Here are four major breakthroughs in the fight against cancer that recently took place at Children's Hospital Boston and the Dana-Farber Cancer Institute, joined together as Dana-Farber/Children's Cancer Care.
In the Brain Tumor Clinic at Children's Hospital Boston, Scott Pomeroy, MD, PhD, associate in Neurology, sees cancer patients with learning disabilities, hearing problems and cataracts, all because the treatment they received for medulloblastomas, the most common type of malignant brain tumor in childhood, also damaged healthy parts of their brains.
Three years ago, Pomeroy turned to Todd Golub, MD, assistant in Medicine at Children's and an oncologist from the Dana-Farber Cancer Institute, to see if together they could treat patients' tumors without destroying the good tissue around them. Golub had developed a technique called microarray expression profiling, which determines the genetic "fingerprint" of individual cancer types, and together they found that the technology can accurately identify different types of brain tumors; but that's not all. "Much more important," says Pomeroy, "we are able to predict, at the time of the original diagnosis, the clinical outcome of medulloblastomas with much greater accuracy than is currently possible."
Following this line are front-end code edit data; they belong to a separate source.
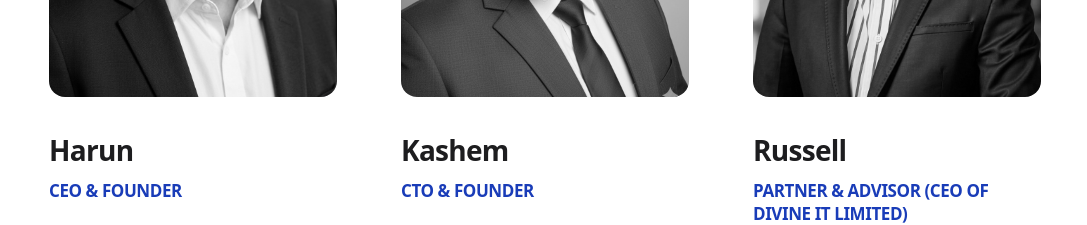
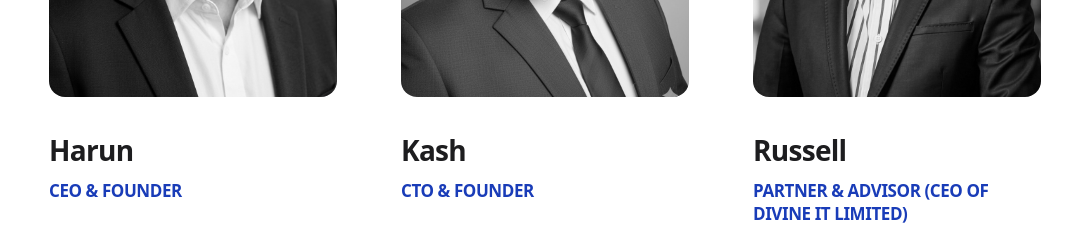
Before and after one commit to odisyorg-ops/Agilis_002, a React (Vite) app: page / in a window 1280 px wide. Shown: the part 5520-5745 px from the top of the page, without its empty margins (95-1182 px from the left). Built offline with nearby package versions, Linux system fonts and the light colour scheme.

Commit message:
name fix

```diff
--- a/src/Components/Home/TeamSection.jsx
+++ b/src/Components/Home/TeamSection.jsx
@@ -15,7 +15,7 @@ const TEAM_MEMBERS = [
     image: harun,
   },
   {
-    name: "Kashem",
+    name: "Kash",
     role: "CTO & Founder",
     image: kasem,
   },
```
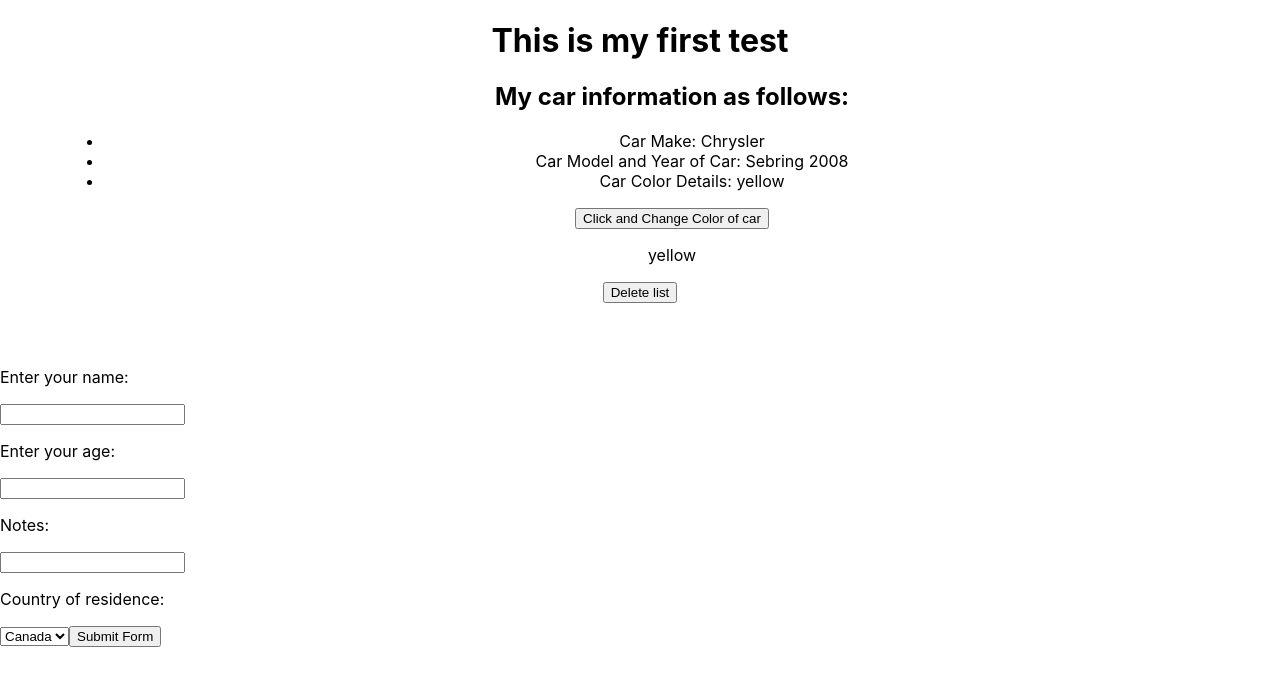
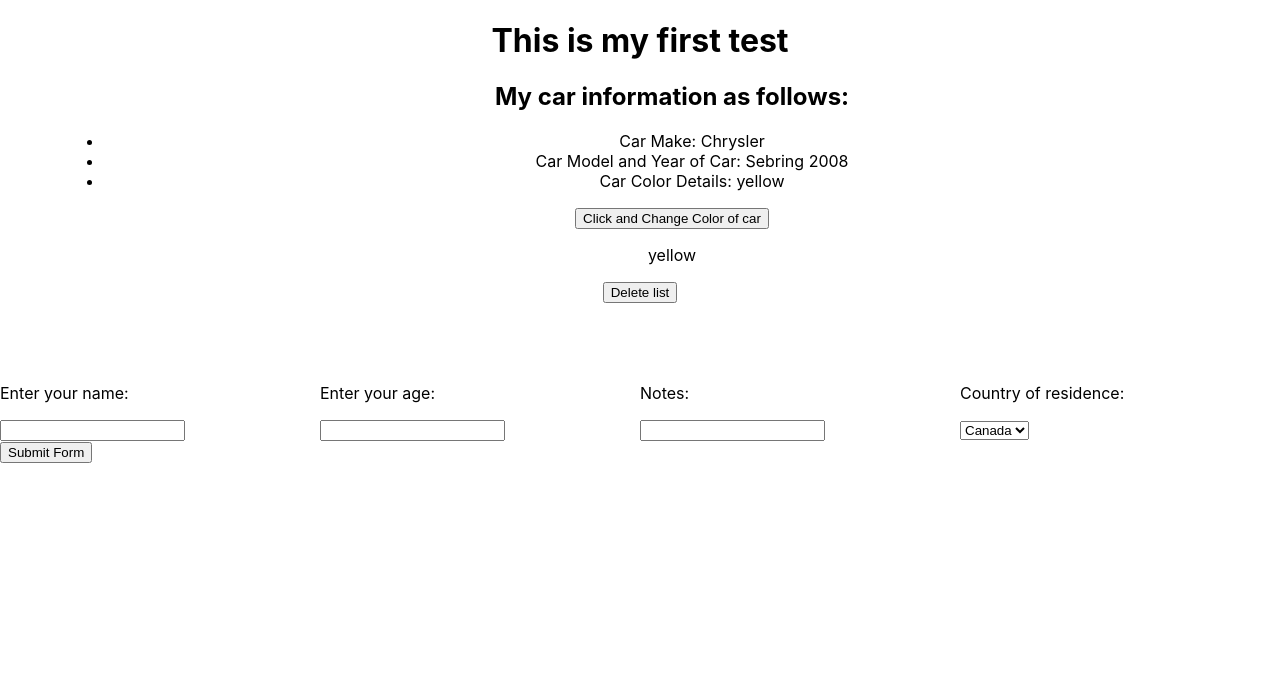
Before and after one commit to jvparien1/ReactRepository, a React (Create React App) app: page / in a window 1280 px wide. Shown: the top 686 px of the page. Built offline with nearby package versions, Linux system fonts and the light colour scheme.

Commit message:
dealing with inline CSS

```diff
--- a/src/MyForm.js
+++ b/src/MyForm.js
@@ -44,24 +44,34 @@ class MyForm extends React.Component {
         let errorMessage = this.state.errorMessage;
 
         return (
-            <div>
+            <div style={{width: "100%"}}>
             <form>
             {header}
+            <div style={{width: "25%", float: "left"}}>
             <p>Enter your name:</p>
             <input type="text" name='username' onChange={this.inputChangeHandler} />
+            </div>
+            <div style={{width: "25%", float: "left"}}>
             <p>Enter your age:</p>
             <input type='text' name='age' onChange={this.inputChangeHandler} />
+            </div>
+            <div style={{width: "25%", float: "left"}}>
             <p>Notes:</p>
             <input type='textarea' name='textMessage' onChange={this.inputChangeHandler} />
+            </div>
+            <div style={{width: "25%", float: "left"}}>
             <p>Country of residence:</p>
             <select value={this.state.countrySelected} name="countrySelected" onChange={this.inputChangeHandler} >
                 <option value="Spain">Spain</option>
                 <option value="USA">USA</option>
                 <option value="Canada">Canada</option>
             </select>
+            </div>
+            <div style={{width: "100%", float: "left"}}>
             <input id="btnSubmit" type="button" value="Submit Form" onClick={this.inputSubmitHandler} />
+            </div>
             </form>
-            {errorMessage}
+            <span style={{color: "red"}}>{errorMessage}</span>
             </div>
 
         );
```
This allows physicians to identify not only the patients who have poor prognoses and will need aggressive therapy, but also the "good risk" patients whose tumors will respond to lower levels of radiation and chemotherapy, thereby killing the cancer cells while leaving healthy tissue alone.
The results of the study were published in the journal Nature in January, but Golub and Pomeroy see this as only a first step. "It's important not only for medulloblastoma," says Golub, "it also suggests that such signatures are likely to be detectable for other cancers as well."
In the 55 years since the first successful remission of pediatric leukemia occurred at Children's Hospital Boston, the combined pediatric cancer program known as Dana-Farber Children's Hospital Cancer Care (DF/CHCC), has led the world in survival rates for children with acute lymphoblastic leukemia (ALL), the most common childhood malignancy.
A new five-year $15.6 million grant from the National Cancer Institute will help that success continue.
Stephen Sallan, MD, chief medical officer of DF/CHCC, says the grant will have a profound effect on ALL research. "Although we've made vast improvements in our ability to treat this disease—to the point where more than 80 percent of all children are now cured—we need to get cure rates even higher and reduce the toxic side effects of current treatments."
ALL strikes about 1,500 children a year in the United States. It occurs when bone marrow loses the ability to produce enough red and white blood cells and platelets, causing patients to have fever, fatigue, aching joints and persistent infections. Below are brief descriptions of the seven projects funded by the grant.